Trinity Mirror were looking to reach daily sales of 200,000. It has settled at just 40,000. For a national daily newspaper in the UK – those are numbers that don’t work. To put that into some context, my local newspaper – The Courier sells over 45,000 copies a day.
From what I’ve read this is the New Day concept in a nutshell.
We are time poor. People don’t have time to read lengthy newspaper articles. They need short, snappy more direct content. They need digestible content. Content they can dip into and out of easily. Content that ‘reflects’ their busy lives. And they need a different tone.
I agree with a lot of this. There’s no doubt that we are time poor. It’s why I read short stories rather than novels. And it’s why people who don’t usually read fiction have been reading my Daily 100 Word Stories. They can’t, or don’t want to make a commitment to something bigger. But did they go out and search for those stories? Did they go into a book shop or hop online to Amazon and find a book that offered them very short stories? No – they didn’t.
They found my stories online, mostly through social media. I filled a need they didn’t even know they had. My audience is finding me.
The failure of New Day is hardly surprising. It was doomed from the start. I imagine they had tons of research and consumer insight. I’m guessing the research was manipulated or misinterpreted to tell them that it would work. In other words – they let the data tell them the story they wanted to hear. I’m sure the consumer insight told them the truth. It reinforced the fact that we are time poor. That’s not a difficult thing to do.
I worked a lot with research in my D.C. Thomson days and was heavily involved with some large consumer insight projects. The knowledge we gained was invaluable and helped inform strategy and tactics. But data always needs to be challenged. Assumptions need to be challenged. Because if you don’t – poor decisions will be made.
New Day is a spectacular example of poor decision making. They got the core facts right, but, crucially – they got the implementation wrong. A newspaper wasn’t right. Maybe a website or app delivering a new breed of journalism could have worked? Perhaps a bit like Medium. Possibly with a blend of traditional journalism and user generated content.
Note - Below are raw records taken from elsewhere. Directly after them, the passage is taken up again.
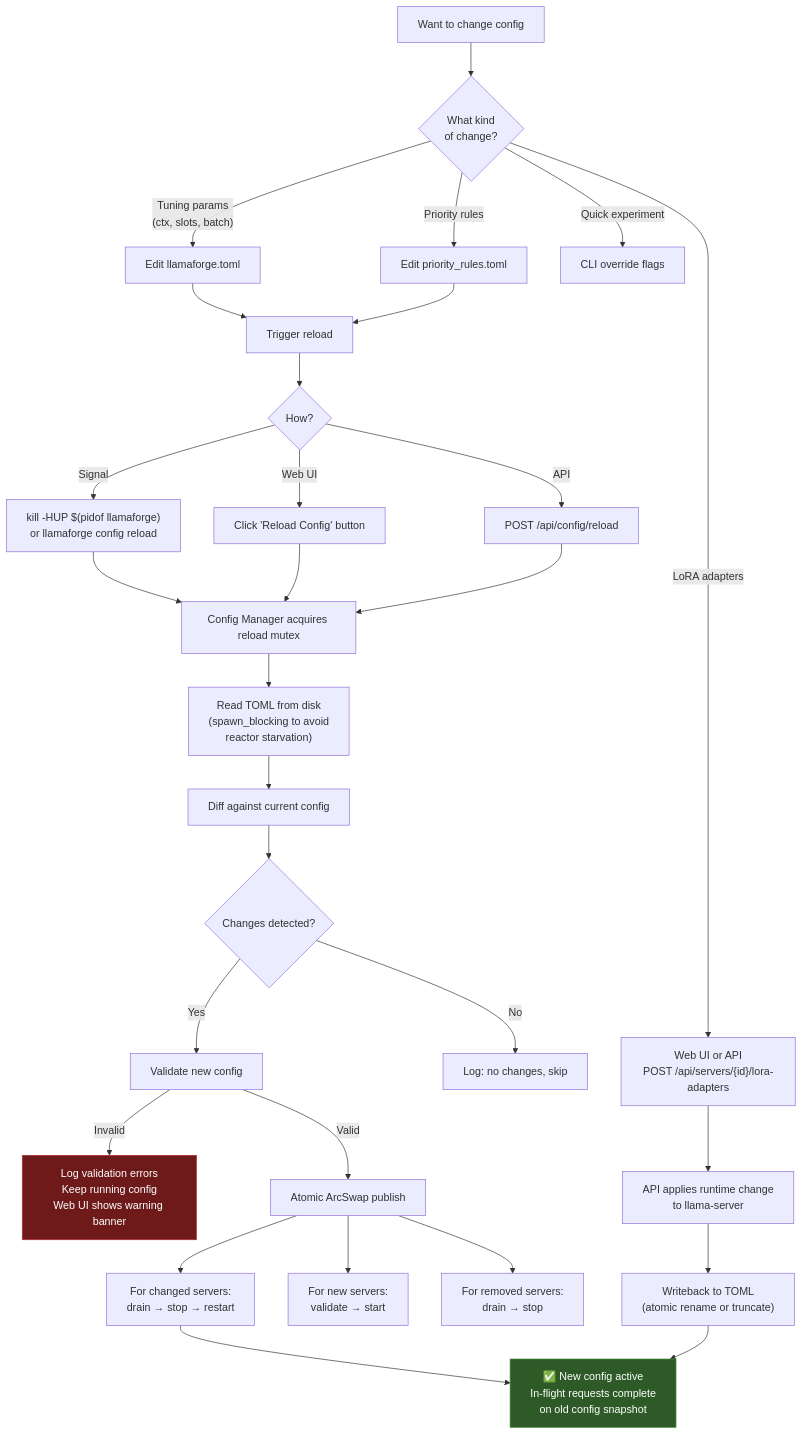
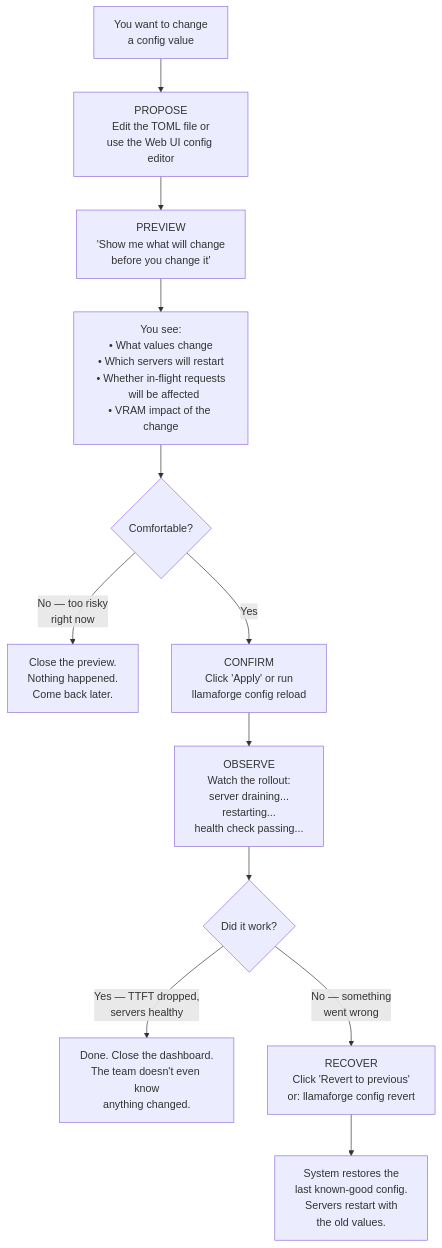
Before and after one commit to Doom325/llama-forge: the seventh of 16 diagrams in docs/USER_JOURNEYS.md, drawn with Mermaid. The commit also changed other lines of this file, not shown here.

````diff
--- a/docs/USER_JOURNEYS.md
+++ b/docs/USER_JOURNEYS.md
@@ -573,44 +518,20 @@
 ```mermaid
 flowchart TD
-    A["Want to change config"] --> B{"What kind<br/>of change?"}
+    A["You want to change<br/>a config value"] --> B["PROPOSE<br/>Edit the TOML file or<br/>use the Web UI config editor"]
 
-    B -->|"Tuning params<br/>(ctx, slots, batch)"| C["Edit llamaforge.toml"]
-    B -->|"Priority rules"| D["Edit priority_rules.toml"]
-    B -->|"LoRA adapters"| E["Web UI or API<br/>POST /api/servers/{id}/lora-adapters"]
-    B -->|"Quick experiment"| F["CLI override flags"]
+    B --> C["PREVIEW<br/>'Show me what will change<br/>before you change it'"]
 
-    C --> G["Trigger reload"]
-    D --> G
+    C --> D["You see:<br/>• What values change<br/>• Which servers will restart<br/>• Whether in-flight requests<br/>  will be affected<br/>• VRAM impact of the change"]
 
-    G --> G1{"How?"}
-    G1 -->|"Signal"| G2["kill -HUP $(pidof llamaforge)<br/>or llamaforge config reload"]
-    G1 -->|"Web UI"| G3["Click 'Reload Config' button"]
-    G1 -->|"API"| G4["POST /api/config/reload"]
+    D --> E{"Comfortable?"}
+    E -->|"No — too risky<br/>right now"| F["Close the preview.<br/>Nothing happened.<br/>Come back later."]
+    E -->|"Yes"| G["CONFIRM<br/>Click 'Apply' or run<br/>llamaforge config reload"]
 
-    G2 --> H["Config Manager acquires reload mutex"]
-    G3 --> H
-    G4 --> H
+    G --> H["OBSERVE<br/>Watch the rollout:<br/>server draining...<br/>restarting...<br/>health check passing..."]
 
-    H --> I["Read TOML from disk<br/>(spawn_blocking to avoid<br/>reactor starvation)"]
-    I --> J["Diff against current config"]
+    H --> I{"Did it work?"}
+    I -->|"Yes — TTFT dropped,<br/>servers healthy"| J["Done. Close the dashboard.<br/>The team doesn't even know<br/>anything changed."]
+    I -->|"No — something<br/>went wrong"| K["RECOVER<br/>Click 'Revert to previous'<br/>or: llamaforge config revert"]
 
-    J --> K{"Changes detected?"}
-    K -->|"No"| L["Log: no changes, skip"]
-    K -->|"Yes"| M["Validate new config"]
-
-    M -->|"Invalid"| N["Log validation errors<br/>Keep running config<br/>Web UI shows warning banner"]
-    M -->|"Valid"| O["Atomic ArcSwap publish"]
-
-    O --> P["For changed servers:<br/>drain → stop → restart"]
-    O --> Q["For new servers:<br/>validate → start"]
-    O --> R["For removed servers:<br/>drain → stop"]
-
-    P --> S["✅ New config active<br/>In-flight requests complete<br/>on old config snapshot"]
-
-    E --> T["API applies runtime change<br/>to llama-server"]
-    T --> U["Writeback to TOML<br/>(atomic rename or truncate)"]
-    U --> S
-
-    style S fill:#2d5a27,stroke:#4a8c3f,color:#fff
-    style N fill:#6e1a1a,stroke:#b92929,color:#fff
+    K --> L["System restores the<br/>last known-good config.<br/>Servers restart with<br/>the old values."]
 ```
````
The World doesn’t need another newspaper. It does, though, need more creative and innovative journalism. And it needs more stories. If the likes of Trinity Mirror and the other newspaper publishers invested all the money they’ve pissed up the wall on projects like this on their CONTENT, JOURNALISM, PEOPLE, ADVERTISERS, and READERS – they’d be adding real value. They’d find their audience. They’d be relevant. Instead, though, they’re trapped in a mindset. Paralysed by the past. And they lack a connection with the realities of modern life.
I’ve worked recently on two projects that are insight based. I’ve enjoyed both of them because the organisations are committed to using data in the right way. In other words, they are using data to find the truth. That’s the takeaway from this somewhat rambling post – use the data you have to help you discover the truth. Use data to help you tell a better, more accurate story. Use data to understand your customers. Use data to learn. Use data to improve. And above all – interrogate your data AND your assumptions.
And for New Day – the truth was in the data. Unfortunately – it appears, they couldn’t handle the truth. They created a narrative around the data. And, they decided to take a gamble. A gamble that was never going to pay-off.
P.S. – Here’s a slightly more erudite article on the subject from Roy Greenslade at The Guardian.
I'm a storyteller, case study specialist and the founder of The Story Edge. I want more people to tell more stories. I write stories, teach people to do the same and generally encourage people to use storytelling in their business.